Listen to Ezra Klein explain why this is more than a sideshow:
The Trump administration is creating a baseline expectation among its loyalists that they can’t trust anything said by the media. The spat over crowd size is a low-stakes, semi-comic dispute, but the groundwork is being laid for much more consequential debates over what is, and isn’t, true. Delegitimizing the institutions that might report inconvenient or damaging facts about the president is strategic for an administration that has made a slew of impossible promises and takes office amid a cloud of ethics concerns and potential scandals.
And that is the business that was transacted in the White House briefing room… on Day One.
“Send the interns” means our major news organizations don’t have to cooperate with this. They don’t have to lend talent or prestige to it. They don’t have to be props. They need not televise the spectacle live (CNN didn’t carry Spicer’s rant) and they don’t have to send their top people.
They can “switch” systems: from inside-out, where access to the White House starts the story engines, to outside-in, where the action begins on the rim, in the agencies, around the committees, with the people who are supposed to obey Trump but have doubts. As I wrote on December 30:

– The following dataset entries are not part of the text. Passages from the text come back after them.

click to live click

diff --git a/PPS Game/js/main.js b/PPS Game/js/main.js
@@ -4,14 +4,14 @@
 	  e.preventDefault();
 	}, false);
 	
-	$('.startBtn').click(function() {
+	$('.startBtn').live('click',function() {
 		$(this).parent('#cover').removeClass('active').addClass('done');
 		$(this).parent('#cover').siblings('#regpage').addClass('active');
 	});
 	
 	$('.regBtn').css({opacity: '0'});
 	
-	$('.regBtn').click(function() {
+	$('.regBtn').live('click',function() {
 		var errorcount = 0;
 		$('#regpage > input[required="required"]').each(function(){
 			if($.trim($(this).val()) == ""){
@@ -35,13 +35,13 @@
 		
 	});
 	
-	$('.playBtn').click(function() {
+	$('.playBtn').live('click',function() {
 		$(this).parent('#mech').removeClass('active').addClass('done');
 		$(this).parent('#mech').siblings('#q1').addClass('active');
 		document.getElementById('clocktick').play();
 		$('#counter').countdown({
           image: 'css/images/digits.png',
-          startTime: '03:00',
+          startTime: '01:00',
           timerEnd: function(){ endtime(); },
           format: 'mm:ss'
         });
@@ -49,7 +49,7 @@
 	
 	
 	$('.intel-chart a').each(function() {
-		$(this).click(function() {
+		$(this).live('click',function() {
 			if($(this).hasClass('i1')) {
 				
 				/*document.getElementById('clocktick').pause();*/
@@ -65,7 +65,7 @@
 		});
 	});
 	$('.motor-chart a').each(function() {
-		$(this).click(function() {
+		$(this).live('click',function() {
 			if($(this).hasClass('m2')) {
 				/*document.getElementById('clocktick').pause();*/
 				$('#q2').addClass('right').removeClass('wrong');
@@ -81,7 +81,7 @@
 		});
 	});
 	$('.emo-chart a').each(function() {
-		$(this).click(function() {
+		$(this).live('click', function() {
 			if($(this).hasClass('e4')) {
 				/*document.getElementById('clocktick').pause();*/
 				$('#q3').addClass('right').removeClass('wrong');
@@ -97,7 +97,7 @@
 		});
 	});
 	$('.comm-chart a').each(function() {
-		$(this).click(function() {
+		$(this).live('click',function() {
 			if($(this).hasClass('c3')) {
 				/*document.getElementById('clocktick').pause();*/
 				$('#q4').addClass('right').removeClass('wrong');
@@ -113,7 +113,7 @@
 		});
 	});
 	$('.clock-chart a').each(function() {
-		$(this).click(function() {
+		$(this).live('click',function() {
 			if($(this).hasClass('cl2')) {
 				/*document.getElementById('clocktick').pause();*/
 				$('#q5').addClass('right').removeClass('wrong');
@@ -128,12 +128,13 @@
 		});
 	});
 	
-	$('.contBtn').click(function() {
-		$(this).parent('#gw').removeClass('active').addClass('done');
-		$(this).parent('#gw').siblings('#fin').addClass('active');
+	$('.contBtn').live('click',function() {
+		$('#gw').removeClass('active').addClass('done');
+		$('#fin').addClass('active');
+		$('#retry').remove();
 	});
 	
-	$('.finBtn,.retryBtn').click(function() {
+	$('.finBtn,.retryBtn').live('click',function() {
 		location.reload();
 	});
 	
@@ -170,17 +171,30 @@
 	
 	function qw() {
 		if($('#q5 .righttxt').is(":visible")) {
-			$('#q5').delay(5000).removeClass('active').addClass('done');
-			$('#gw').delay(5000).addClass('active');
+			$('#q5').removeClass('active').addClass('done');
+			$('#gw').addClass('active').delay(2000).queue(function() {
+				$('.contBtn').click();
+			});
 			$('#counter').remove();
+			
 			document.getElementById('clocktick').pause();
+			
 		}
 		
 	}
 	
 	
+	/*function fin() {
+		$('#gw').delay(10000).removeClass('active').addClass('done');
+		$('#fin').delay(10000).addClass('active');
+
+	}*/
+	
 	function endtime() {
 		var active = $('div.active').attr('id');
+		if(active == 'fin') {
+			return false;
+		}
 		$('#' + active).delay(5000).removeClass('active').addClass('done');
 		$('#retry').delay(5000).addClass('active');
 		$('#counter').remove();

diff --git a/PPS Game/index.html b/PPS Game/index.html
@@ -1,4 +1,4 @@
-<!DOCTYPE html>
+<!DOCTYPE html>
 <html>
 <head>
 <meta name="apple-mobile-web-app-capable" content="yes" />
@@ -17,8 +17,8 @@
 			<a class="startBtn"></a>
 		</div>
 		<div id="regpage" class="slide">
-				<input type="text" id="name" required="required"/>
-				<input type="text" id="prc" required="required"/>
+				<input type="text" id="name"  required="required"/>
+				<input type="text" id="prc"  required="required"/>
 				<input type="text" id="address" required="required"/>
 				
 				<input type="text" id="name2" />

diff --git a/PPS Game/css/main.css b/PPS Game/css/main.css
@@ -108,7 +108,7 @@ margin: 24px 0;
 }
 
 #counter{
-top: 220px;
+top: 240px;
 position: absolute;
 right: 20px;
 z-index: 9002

During the Trump campaign who had better access: The reporters in the media pen, or those who got tickets and moved with the rest of the crowd? Were the news organizations on the blacklist really at a disadvantage? I can hear the reply. We need both: inside and outside. Fine, do both. My point is: outside-in can become the baseline method, and inside-out the occasionally useful variant. Switch it up. Send interns to the daily briefing when it becomes a newsless mess. Move the experienced people to the rim.
Sean Spicer has no power over the press but what they give to him. From a New York Times reporter whose beat is Congress:
If @seanspicer is going to lie in your faces fellow reporters, you don't need to go to his briefings. You don't need to talk to him at all.
— jennifer steinhauer (@jestei) January 22, 2017
When I say #sendtheinterns I mean it literally: take a bold decision to put your most junior people in the briefing room. Recognize that the real story is elsewhere, and most likely hidden. That’s why the experienced reporters need to be taken out of the White House, and put on other assignments.
Look: they can’t visit culture war upon you if they don’t know where you are. The press has to become less predictable. It has to stop functioning as a hate object. This means giving something up. The dream of the White House briefing room and the Presidential press conference is that accountability can be transacted in dramatic and televisable moments: the perfect question that puts the President or his designate on the spot, and lets the public see — as if in a flash — who they are led by. This was always an illusion. Crumbling for decades, it has become comically unsustainable under Trump.
Please note: I am not saying that as a beat the White House is unimportant, or that its pronouncements can be ignored. I’m not saying: devote less attention to Trump. Rather: change the terms of this relationship. Make yourself more elusive. In the theater of resentment where you play such a crucial part, relinquish that part.
The hard thing is not sending the interns, or tasking the experienced people with an outside-in beat into which they can dig. The hard thing is giving up on the dream of some exquisite confrontation that reveals all: accountability in a box.